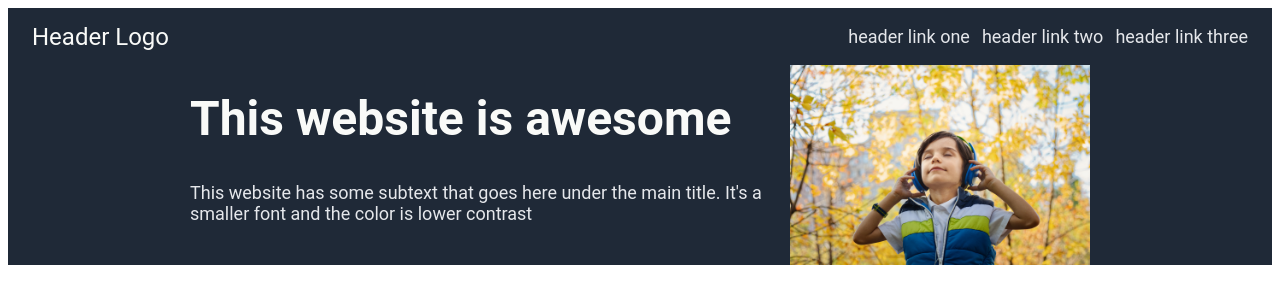
Repository: z1youRA/FirstWebsite
Page: index.html
The author's editor kept a copy of each file at every save. The page is drawn from the files as they stood at one save, then again after the next save.
The browser window is 1280 px wide. The pictures show the whole page.

Above is the page before, as saved 2021-11-25 17:27:31.

After the next save:
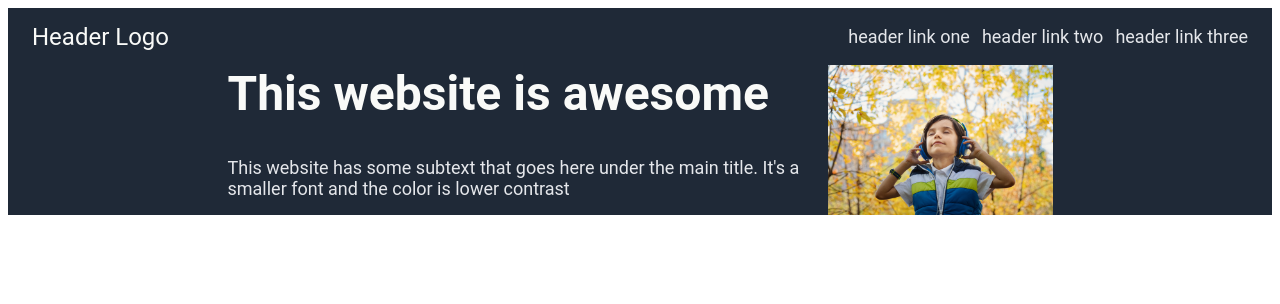
Saved 33 s later.
--- a/styles.css
+++ b/styles.css
@@ -20,7 +20,6 @@
     display: flex;
     align-items: center;
     justify-content: center;
-    max-height: 200px;
 }
 
 button {
@@ -41,7 +40,7 @@ button {
 }
 
 .hero img {
-    max-height: 200px;
+    max-height: 150px;
 }
 
 .header .logo {
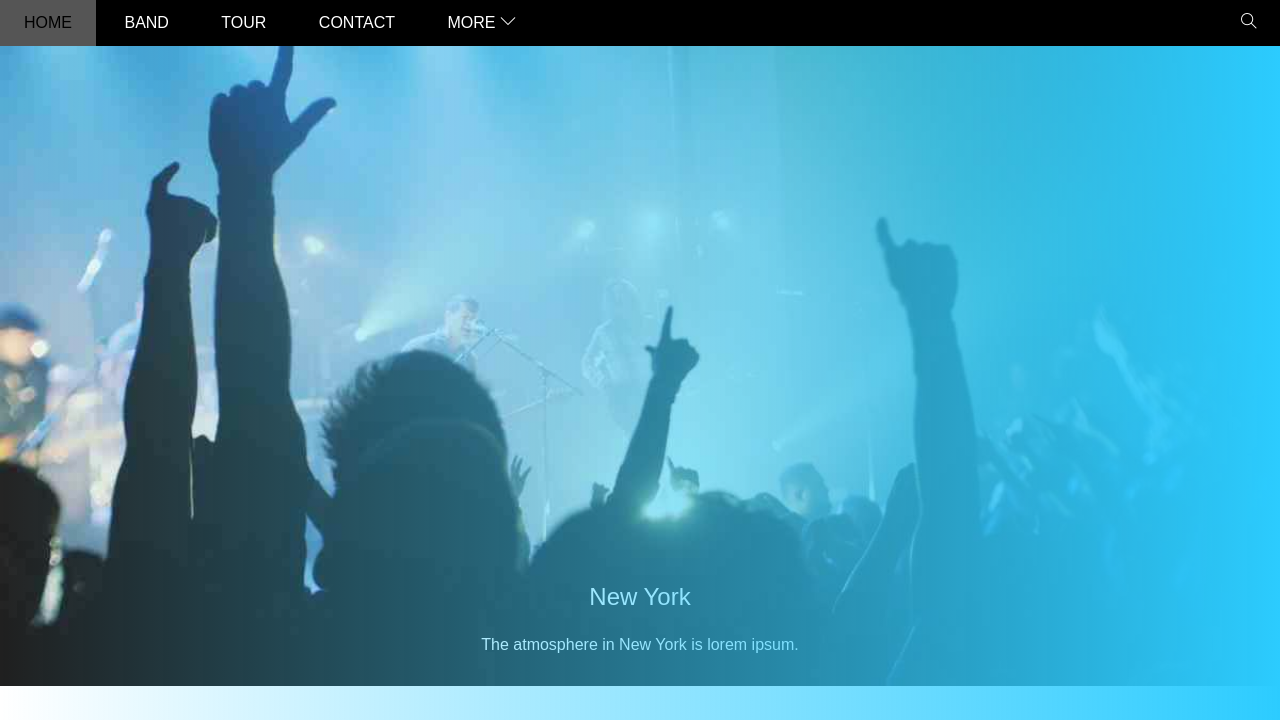
Repository: tung1233hhhhhhhhhhhhh/Website
Page: w3_band/index.html
An editor plug-in stored every save of this project. The page is shown before and after the next save, followed by the edit.
The browser window is 1280 px wide. The pictures show the window.
A layer covers the whole window, so only the first screen is drawn.

Above is the page before, as saved 2023-02-18 17:16:51.

After the next save:
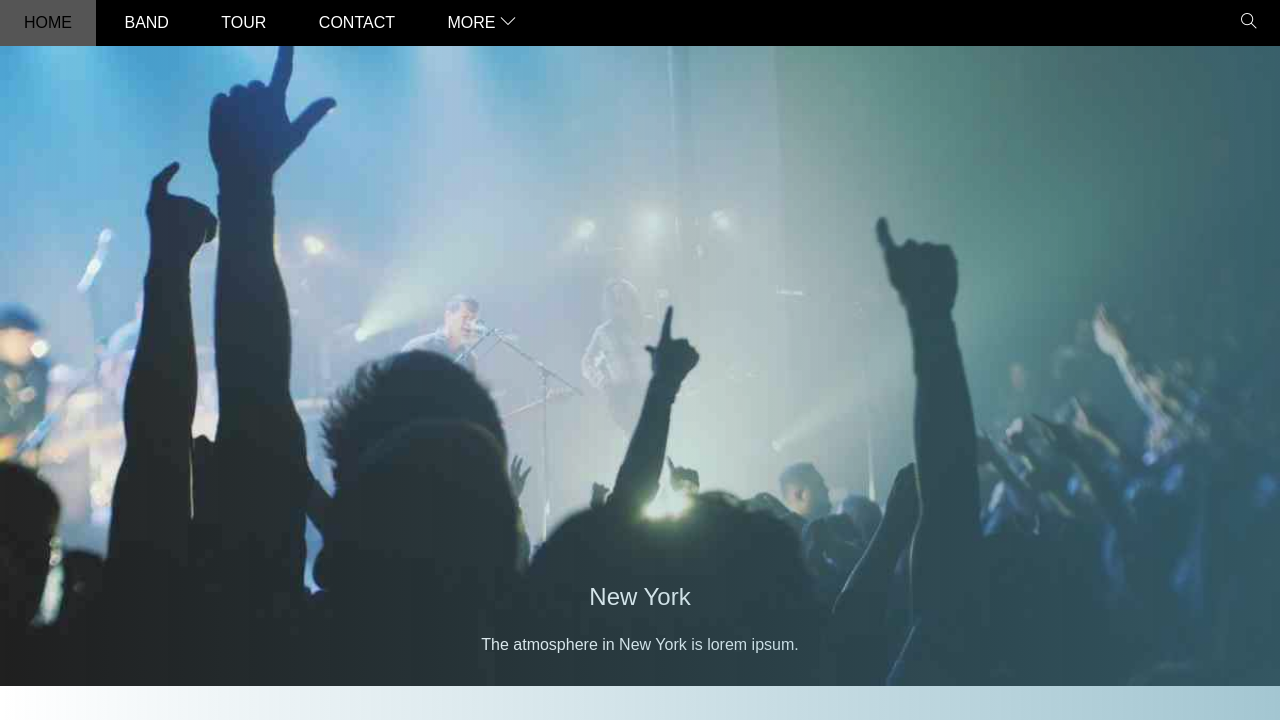
Saved 14 s later.
--- a/w3_band/assets/css/style.css
+++ b/w3_band/assets/css/style.css
@@ -401,6 +401,6 @@
     right: 0;
     bottom: 0;
 
-    background-image: linear-gradient(to right, rgba(140, 121, 121, 0), #2cccff);
+    background-image: linear-gradient(to right, rgba(140, 121, 121, 0), rgba(69, 140, 163, 0.495));
     ;
 }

■ About this exercise:
In the listing above, start at the line with "Repository: tung1233hhhhhhhhhhhhh/Website", go on through the line with "A layer covers", and copy each of those lines exactly; leave out all the rest.

■ Task output:
Repository: tung1233hhhhhhhhhhhhh/Website
Page: w3_band/index.html
An editor plug-in stored every save of this project. The page is shown before and after the next save, followed by the edit.
The browser window is 1280 px wide. The pictures show the window.
A layer covers the whole window, so only the first screen is drawn.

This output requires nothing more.